On a wintery day, Noelle is on her way home from a mysterious meeting.  She stops at a shop for a coffee and while she is there, interrupts a robbery where the cashier dies.  As she is running out the door to catch a passing trucker, she falls, hits her head, and is knocked unconscious.  When she comes to in the hospital, she has lost 25 years of her life.  She doesn’t recognize Eli, her sons, her best friend, her home.

What ensues is a journey for Noelle and Eli.  A journey back to why they got married in the first place.  A journey to work through their grief of losing their daughter…this time as a family.  A journey to re-discover what is important to them and what they each may have given up as they moved through life together.

A question (in various forms) appears throughout the book – “Should Noelle get her memory back?”  Does Noelle need to regain all 25 years of memories in order to move forward with her life?  Does Eli want Noelle to regain those memories?  If those memories return, what happens to the relationship they have built since she lost them?

How important are memories as you go through life?

I received this book through the NetGalley system.  I was not required to write a positive review.  All opinions are my own.

“The Harvest of Grace”

Sylvia has a good life.  She is Old Order Amish and although her father has no sons, he has allowed her to help him with some of the farm duties, even listening to her when it comes to management of the cow herd.  She has taken over the breeding of the herd and has been successful.  Her beau Elam has also been talking to Sylvia’s dad in preparation of their marriage.  However, Sylvia is betrayed when she asks Elam for a bit more time before getting married.

Several years later, Sylvia is forced to leave her family’s farm because of Elam.  She takes a job at the Blank’s farm several hours away.   They have problems with their entire operation and are hoping that Sylvia can help turn things around.  Their daughter recently died and their son has been absent for a while.   But they don’t tell her the whole truth.

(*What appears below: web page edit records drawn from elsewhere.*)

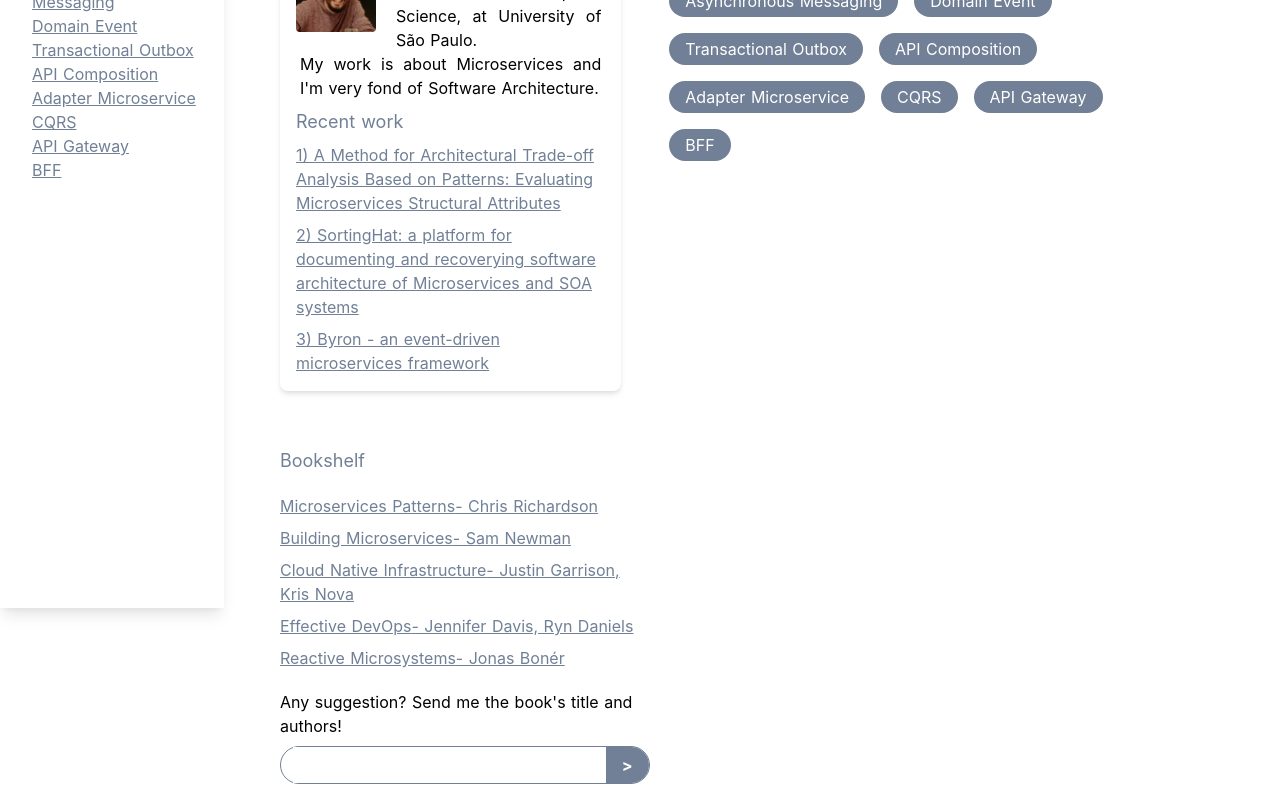
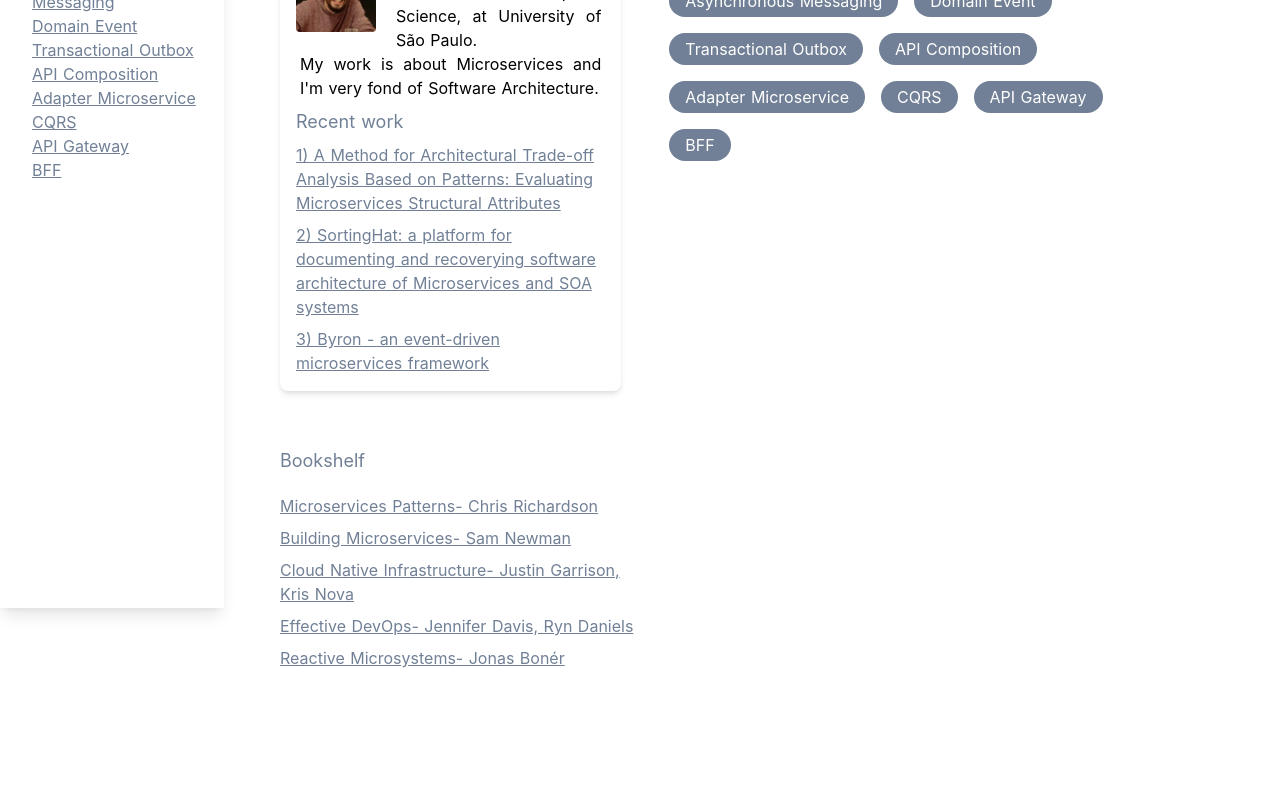
Before and after one commit to the-microservices-info/frontend, a Nuxt app: page /learn in a window 1280 px wide. Shown: the part 208-1008 px from the top of the page. After the commit the page ends 882 px from the top, so only its background shows below. Built offline with nearby package versions, Linux system fonts and the light colour scheme.

Commit message:
set a feature flag into book suggestion
Signed-off-by: João Daniel <jotaf.daniel@gmail.com>

```diff
--- a/pages/learn/index.vue
+++ b/pages/learn/index.vue
@@ -66,7 +66,7 @@
             <span>{{ title }}</span>
             <span class="hidden lg:inline">- {{ authors.join(', ') }}</span>
           </a>
-          <div class="my-4">
+          <div v-if="suggestionsEnabled" class="my-4">
             <label for="book-suggestion">
               Any suggestion? Send me the book's title and authors!
             </label>
@@ -145,6 +145,13 @@ export default {
     ],
   }),
 
+  computed: {
+    suggestionsEnabled() {
+      const envEnabled = process.env.ENABLE_BOOK_SUGGESTION
+      return Boolean(envEnabled) && envEnabled === 'true'
+    },
+  },
+
   methods: {
     suggestBook() {
       console.log(this.bookSuggestion)
```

Aaron Blank is a recovering alcoholic who is trying to find his passion.  He worked his family’s farm for a number of years while his father battled a debilitating illness and got burned out.  He is coming back to the farm to show his parents that they need to sell the farm and move with him to help him with an appliance business.

His goals are counter to what Sylvia wants.  She is the link between Aaron and his parents.  His parents have come to rely on her and trust her opinion. As she gets to know Aaron, she has to facilitate a connection between Aaron and his parents, while keeping her own past secret from him.

I didn’t realize that it was the 3rd book in a series when I started reading it.  However, that didn’t affect my enjoyment of the book, as the author provides enough backstory as characters are introduced that you are able to at least kind of catch up.  The characters from the other books play an important part in this book, but I wanted to focus my review on Sylvia and Aaron.

I enjoyed reading this book.  The message of forgiveness throughout is very realistically written.  I will definitely read other books by this author.

I was provided this book by Waterbrook’s Blogging for Books program.  I was not required to write a positive review.  All opinions are my own.